There are many struggles as one grows up. For those who enjoy reading, this also extends to the different varieties of books. Much like the transition from children’s to young adult books, another shift occurs as these teens move from the world of adult fiction to reading regular adult fiction. Finding exactly which books to read can lead to a stressful trip to the library, as more time is spent trying to pick out books for an extended period of time.

As in the earlier move between stages, this later shift also happens during the liminal time between the end of the teen years and the start of adult life. A stage of leaving familiar books and authors behind in search of new ones and the discovery of different magical worlds hidden within the spines of books on library shelves.

I’m currently in this shifting phase from YA to adult books. While I know I have the freedom to keep reading teen novels as long as I want, this past year I’ve been branching out to adult fiction which I approach with mixed feelings. I’m happy to be moving on, yet sad to leave this familiar world behind. It’s like I’m caught between two completely different places, not quite fully belonging in either. This is a stage that comes with researching authors who write in certain genres and books that may fit within my interests.

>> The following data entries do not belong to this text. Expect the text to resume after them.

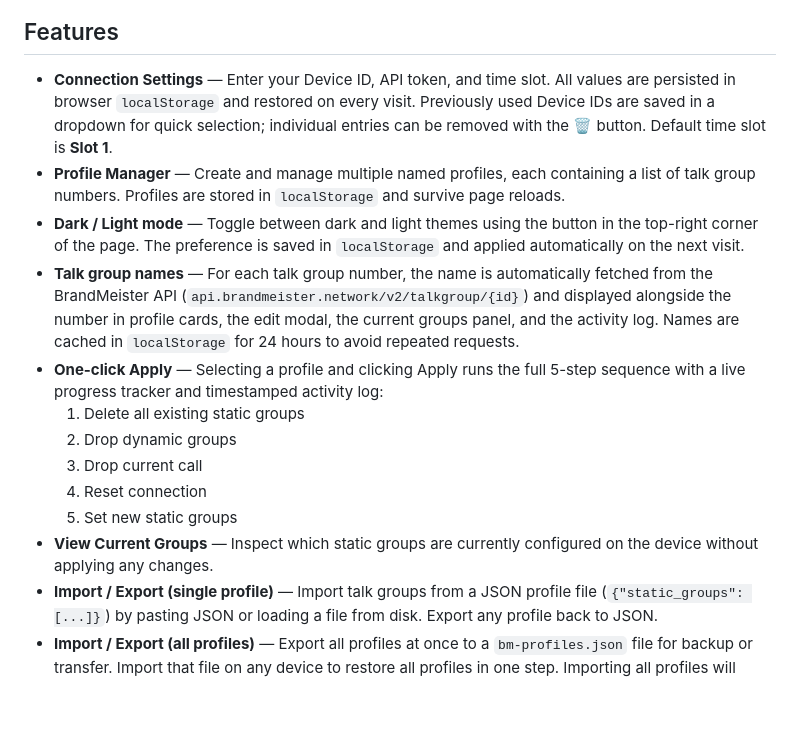
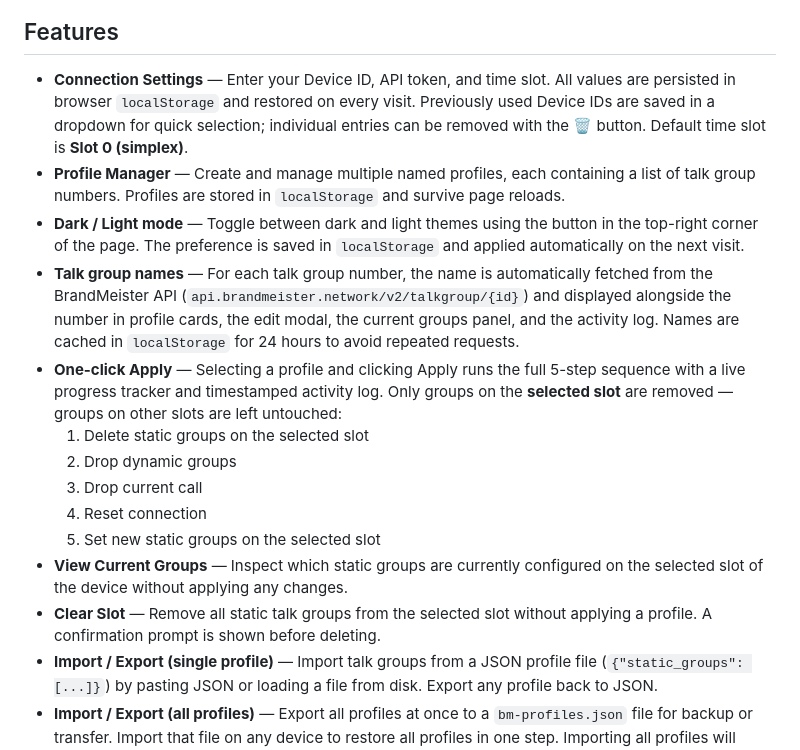
Before and after one commit to ivomod/bm-tg-profiler, a Markdown page: README.md, the part around the change. GitHub-like rendering; blank space fills up the shorter version.

Commit message:
Update README to reflect recent web GUI changes

```diff
--- a/README.md
+++ b/README.md
@@ -119,17 +119,18 @@ No installation required — it runs entirely in your browser and calls the Bran
 
 ## Features
 
-- **Connection Settings** — Enter your Device ID, API token, and time slot. All values are persisted in browser `localStorage` and restored on every visit. Previously used Device IDs are saved in a dropdown for quick selection; individual entries can be removed with the 🗑️ button. Default time slot is **Slot 1**.
+- **Connection Settings** — Enter your Device ID, API token, and time slot. All values are persisted in browser `localStorage` and restored on every visit. Previously used Device IDs are saved in a dropdown for quick selection; individual entries can be removed with the 🗑️ button. Default time slot is **Slot 0 (simplex)**.
 - **Profile Manager** — Create and manage multiple named profiles, each containing a list of talk group numbers. Profiles are stored in `localStorage` and survive page reloads.
 - **Dark / Light mode** — Toggle between dark and light themes using the button in the top-right corner of the page. The preference is saved in `localStorage` and applied automatically on the next visit.
 - **Talk group names** — For each talk group number, the name is automatically fetched from the BrandMeister API (`api.brandmeister.network/v2/talkgroup/{id}`) and displayed alongside the number in profile cards, the edit modal, the current groups panel, and the activity log. Names are cached in `localStorage` for 24 hours to avoid repeated requests.
-- **One-click Apply** — Selecting a profile and clicking Apply runs the full 5-step sequence with a live progress tracker and timestamped activity log:
-  1. Delete all existing static groups
+- **One-click Apply** — Selecting a profile and clicking Apply runs the full 5-step sequence with a live progress tracker and timestamped activity log. Only groups on the **selected slot** are removed — groups on other slots are left untouched:
+  1. Delete static groups on the selected slot
   2. Drop dynamic groups
   3. Drop current call
   4. Reset connection
-  5. Set new static groups
-- **View Current Groups** — Inspect which static groups are currently configured on the device without applying any changes.
+  5. Set new static groups on the selected slot
+- **View Current Groups** — Inspect which static groups are currently configured on the selected slot of the device without applying any changes.
+- **Clear Slot** — Remove all static talk groups from the selected slot without applying a profile. A confirmation prompt is shown before deleting.
 - **Import / Export (single profile)** — Import talk groups from a JSON profile file (`{"static_groups": [...]}`) by pasting JSON or loading a file from disk. Export any profile back to JSON.
 - **Import / Export (all profiles)** — Export all profiles at once to a `bm-profiles.json` file for backup or transfer. Import that file on any device to restore all profiles in one step. Importing all profiles will replace existing ones — a confirmation prompt is shown before overwriting.
 
```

To help bridge the gap and get myself acquainted with the authors of adult fiction, I found a genre I liked: mystery. Then I discovered Agatha Christie through being assigned to read one of her novels in high school and began reading her novels that feature the character Hercule Poirot, a Belgian detective who pays very special attention to the care of his mustache. I found I really liked her style of writing and the way she shaped her novels, so I continued to find and read all her books that I could get my hands on through my local library.

I still continued to read teen novels but have recently found I was having trouble reading them from the same viewpoint that I had been for quite a while. I began noticing I disagreed with the decisions of or found myself not too fond of the main characters in these teen books. Where I would have cheered them on a few years ago, now my faces scrunches as I catch myself thinking “why are they doing that? They should have done this other thing instead.”

But don’t get me wrong, I still enjoy young adult books, but I have become choosier about the ones I do end up reading. Perhaps this is a sign that I’m growing up, but I do find myself more drawn to some of the adult books, especially ones where the main characters are young adults around my age or not much older. Books always have been an important part of my life, and figuring out whether I read a teen novel or one for adults is just another part of what it means to be a reader.